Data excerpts
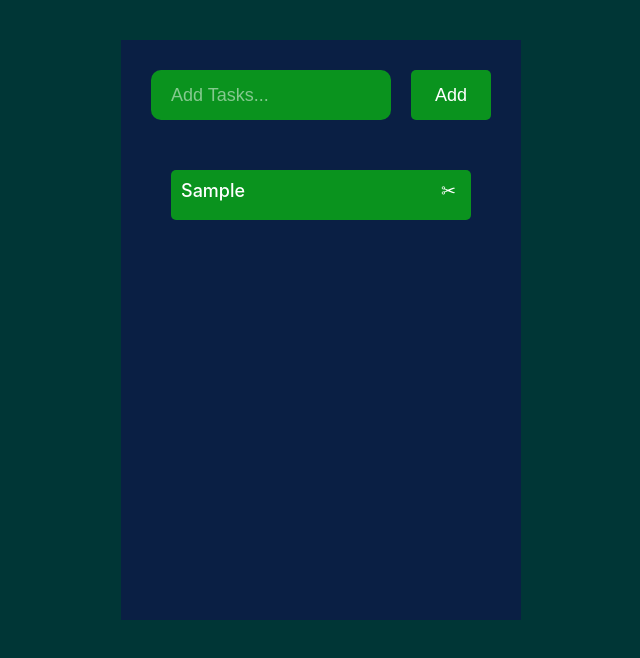
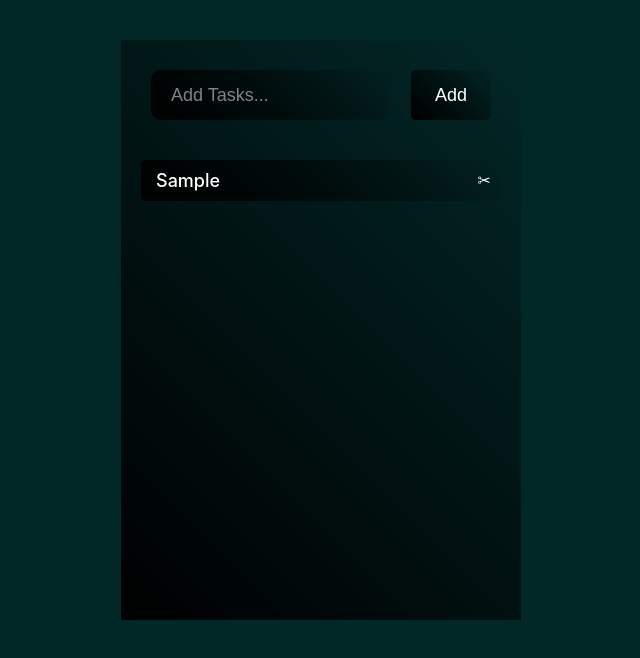
Before and after one commit to Rehankhalil462/Todo-React-App, a React (Create React App) app: page / in a window 1280 px wide. Both pictures are taken after typing "Sample" into the empty fields and a click on the button "Add". Shown: the top 658 px of the page, without its empty margins (319-959 px from the left). Built offline with nearby package versions, Linux system fonts and the light colour scheme; the HTML template or start-up script is replaced by a standard one.

Commit message:
changed color of background bla bla bla

```diff
--- a/src/App.styles.js
+++ b/src/App.styles.js
@@ -1,26 +1,25 @@
 import styled from 'styled-components';
 
-
-export const AppStyles=styled.div`
-background: #0a1f44;
-min-height:580px;
+export const AppStyles = styled.div`
+  background: linear-gradient(45deg, black, transparent);
+  min-height: 580px;
   width: 400px;
   margin: 40px auto;
   overflow: auto;
   max-height: 70px;
-@media screen and (max-width:800px){
+  @media screen and (max-width: 800px) {
     min-height: 600px;
     margin: 15px auto;
     width: 360px;
   }
 `;
 
-export const HeaderStyles=styled.header`
+export const HeaderStyles = styled.header`
   padding: 10px;
 `;
 
-export const FormStyles=styled.input`
-background-color:#0a931e;
+export const FormStyles = styled.input`
+  background: linear-gradient(45deg, black, transparent);
   border: 0;
   color: #fff;
   width: 200px;
@@ -29,28 +28,28 @@ margin: 20px;
   padding: 0 20px;
   font-size: 18px;
   border-radius: 10px;
-@media only screen and (max-width:768px){
+  @media only screen and (max-width: 768px) {
     margin: 15px;
     padding: 0 5px;
   }
-::placeholder{
-    color: rgba(255,255,255,0.5);
+  ::placeholder {
+    color: rgba(255, 255, 255, 0.5);
   }
-:focus{
+  :focus {
     outline: none;
   }
 `;
 
-export const ButtonStyles=styled.button`
+export const ButtonStyles = styled.button`
   height: 50px;
   width: 80px;
   border-radius: 5px;
   border: 0;
-background-color:#0a931e;
+  background: linear-gradient(45deg, black, transparent);
   cursor: pointer;
   color: #fff;
   font-size: 18px;
-:focus{
+  :focus {
     outline: none;
   }
 `;
--- a/src/ListItems.jsx
+++ b/src/ListItems.jsx
@@ -1,5 +1,5 @@
 import React from 'react';
-import {TotalListItems,ListItemsParagraph} from './ListItems.styles';
+import {TotalListItems,ListItemsParagraph,IconContainer} from './ListItems.styles';
 import FlipMove from 'react-flip-move';
 
 const ListItems = ({ items,deleteItems }) => {
@@ -7,10 +7,11 @@ const ListItems = ({ items,deleteItems }) => {
         return (
 
             <TotalListItems key={item.key}>
-                <ListItemsParagraph>{item.text}
-                <span className='icon' onClick={()=>deleteItems(item.key)}>&#9986;</span>
+                <ListItemsParagraph>
+                    {item.text}
+                </ListItemsParagraph>
+                <IconContainer className='icon' onClick={()=>deleteItems(item.key)}>&#9986;</IconContainer>
 
-                </ListItemsParagraph>
             </TotalListItems>
 
         )
--- a/src/ListItems.styles.js
+++ b/src/ListItems.styles.js
@@ -1,35 +1,36 @@
 import styled from 'styled-components';
 
+export const TotalListItems = styled.div`
+  color: #fff;
+  width: 90%;
+  position: relative;
+  display: flex;
+  background: linear-gradient(45deg, black, transparent);
 
-export const TotalListItems=styled.div`
-color: #fff;
-width:300px;
-background-color:#0a931e;
-margin: 20px auto;
-height:50px;
-border-radius:5px;
-
+  margin: 10px auto;
+  height: auto;
+  justify-content: space-between;
+  border-radius: 5px;
 `;
 
-export const ListItemsParagraph=styled.p`
+export const ListItemsParagraph = styled.p`
+  padding: 10px;
+  font-size: 18px;
+  margin:auto 5px;
+  font-weight: 500;
+  position: relative;
+  width: 80%;
+  overflow-wrap: break-word;
+  word-wrap: break-word;
+  hyphens: auto;
 
-padding:10px;
-font-size:18px;
-font-weight:500;
-position:relative;
-.editabletext{
-    background-color:transparent;
-    border:0;
-    color:#fff;
-    font-size:18px;
-   &:focus{
-       outline:none;
-   }
-}
-.icon{
-    position:absolute;
-    right:10px;
-    cursor:pointer;
-    margin:0 5px;
-}
+
+  }
 `;
+
+export const IconContainer = styled.span`
+  width: 20%;
+  cursor: pointer;
+  padding: 10px;
+  text-align: right;
+`;
--- a/src/index.css
+++ b/src/index.css
@@ -6,8 +6,7 @@ body {
   -webkit-font-smoothing: antialiased;
   -moz-osx-font-smoothing: grayscale;
 
-  background: #003636;
-
+  background: #022727;
 }
 
 code {
```
Also changed, not shown: 1 other file (tests, documents, lock files or other folders). Lines whose indentation alone changed are shown as unchanged.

§ WHAT IS BEING ASKED
Repeat the records word for word. Any picture in them should be left out.

§ RESPONSE TO THIS TASK
Before and after one commit to Rehankhalil462/Todo-React-App, a React (Create React App) app: page / in a window 1280 px wide. Both pictures are taken after typing "Sample" into the empty fields and a click on the button "Add". Shown: the top 658 px of the page, without its empty margins (319-959 px from the left). Built offline with nearby package versions, Linux system fonts and the light colour scheme; the HTML template or start-up script is replaced by a standard one.

Commit message:
changed color of background bla bla bla

```diff
--- a/src/App.styles.js
+++ b/src/App.styles.js
@@ -1,26 +1,25 @@
 import styled from 'styled-components';
 
-
-export const AppStyles=styled.div`
-background: #0a1f44;
-min-height:580px;
+export const AppStyles = styled.div`
+  background: linear-gradient(45deg, black, transparent);
+  min-height: 580px;
   width: 400px;
   margin: 40px auto;
   overflow: auto;
   max-height: 70px;
-@media screen and (max-width:800px){
+  @media screen and (max-width: 800px) {
     min-height: 600px;
     margin: 15px auto;
     width: 360px;
   }
 `;
 
-export const HeaderStyles=styled.header`
+export const HeaderStyles = styled.header`
   padding: 10px;
 `;
 
-export const FormStyles=styled.input`
-background-color:#0a931e;
+export const FormStyles = styled.input`
+  background: linear-gradient(45deg, black, transparent);
   border: 0;
   color: #fff;
   width: 200px;
@@ -29,28 +28,28 @@ margin: 20px;
   padding: 0 20px;
   font-size: 18px;
   border-radius: 10px;
-@media only screen and (max-width:768px){
+  @media only screen and (max-width: 768px) {
     margin: 15px;
     padding: 0 5px;
   }
-::placeholder{
-    color: rgba(255,255,255,0.5);
+  ::placeholder {
+    color: rgba(255, 255, 255, 0.5);
   }
-:focus{
+  :focus {
     outline: none;
   }
 `;
 
-export const ButtonStyles=styled.button`
+export const ButtonStyles = styled.button`
   height: 50px;
   width: 80px;
   border-radius: 5px;
   border: 0;
-background-color:#0a931e;
+  background: linear-gradient(45deg, black, transparent);
   cursor: pointer;
   color: #fff;
   font-size: 18px;
-:focus{
+  :focus {
     outline: none;
   }
 `;
--- a/src/ListItems.jsx
+++ b/src/ListItems.jsx
@@ -1,5 +1,5 @@
 import React from 'react';
-import {TotalListItems,ListItemsParagraph} from './ListItems.styles';
+import {TotalListItems,ListItemsParagraph,IconContainer} from './ListItems.styles';
 import FlipMove from 'react-flip-move';
 
 const ListItems = ({ items,deleteItems }) => {
@@ -7,10 +7,11 @@ const ListItems = ({ items,deleteItems }) => {
         return (
 
             <TotalListItems key={item.key}>
-                <ListItemsParagraph>{item.text}
-                <span className='icon' onClick={()=>deleteItems(item.key)}>&#9986;</span>
+                <ListItemsParagraph>
+                    {item.text}
+                </ListItemsParagraph>
+                <IconContainer className='icon' onClick={()=>deleteItems(item.key)}>&#9986;</IconContainer>
 
-                </ListItemsParagraph>
             </TotalListItems>
 
         )
--- a/src/ListItems.styles.js
+++ b/src/ListItems.styles.js
@@ -1,35 +1,36 @@
 import styled from 'styled-components';
 
+export const TotalListItems = styled.div`
+  color: #fff;
+  width: 90%;
+  position: relative;
+  display: flex;
+  background: linear-gradient(45deg, black, transparent);
 
-export const TotalListItems=styled.div`
-color: #fff;
-width:300px;
-background-color:#0a931e;
-margin: 20px auto;
-height:50px;
-border-radius:5px;
-
+  margin: 10px auto;
+  height: auto;
+  justify-content: space-between;
+  border-radius: 5px;
 `;
 
-export const ListItemsParagraph=styled.p`
+export const ListItemsParagraph = styled.p`
+  padding: 10px;
+  font-size: 18px;
+  margin:auto 5px;
+  font-weight: 500;
+  position: relative;
+  width: 80%;
+  overflow-wrap: break-word;
+  word-wrap: break-word;
+  hyphens: auto;
 
-padding:10px;
-font-size:18px;
-font-weight:500;
-position:relative;
-.editabletext{
-    background-color:transparent;
-    border:0;
-    color:#fff;
-    font-size:18px;
-   &:focus{
-       outline:none;
-   }
-}
-.icon{
-    position:absolute;
-    right:10px;
-    cursor:pointer;
-    margin:0 5px;
-}
+
+  }
 `;
+
+export const IconContainer = styled.span`
+  width: 20%;
+  cursor: pointer;
+  padding: 10px;
+  text-align: right;
+`;
--- a/src/index.css
+++ b/src/index.css
@@ -6,8 +6,7 @@ body {
   -webkit-font-smoothing: antialiased;
   -moz-osx-font-smoothing: grayscale;
 
-  background: #003636;
-
+  background: #022727;
 }
 
 code {
```
Also changed, not shown: 1 other file (tests, documents, lock files or other folders). Lines whose indentation alone changed are shown as unchanged.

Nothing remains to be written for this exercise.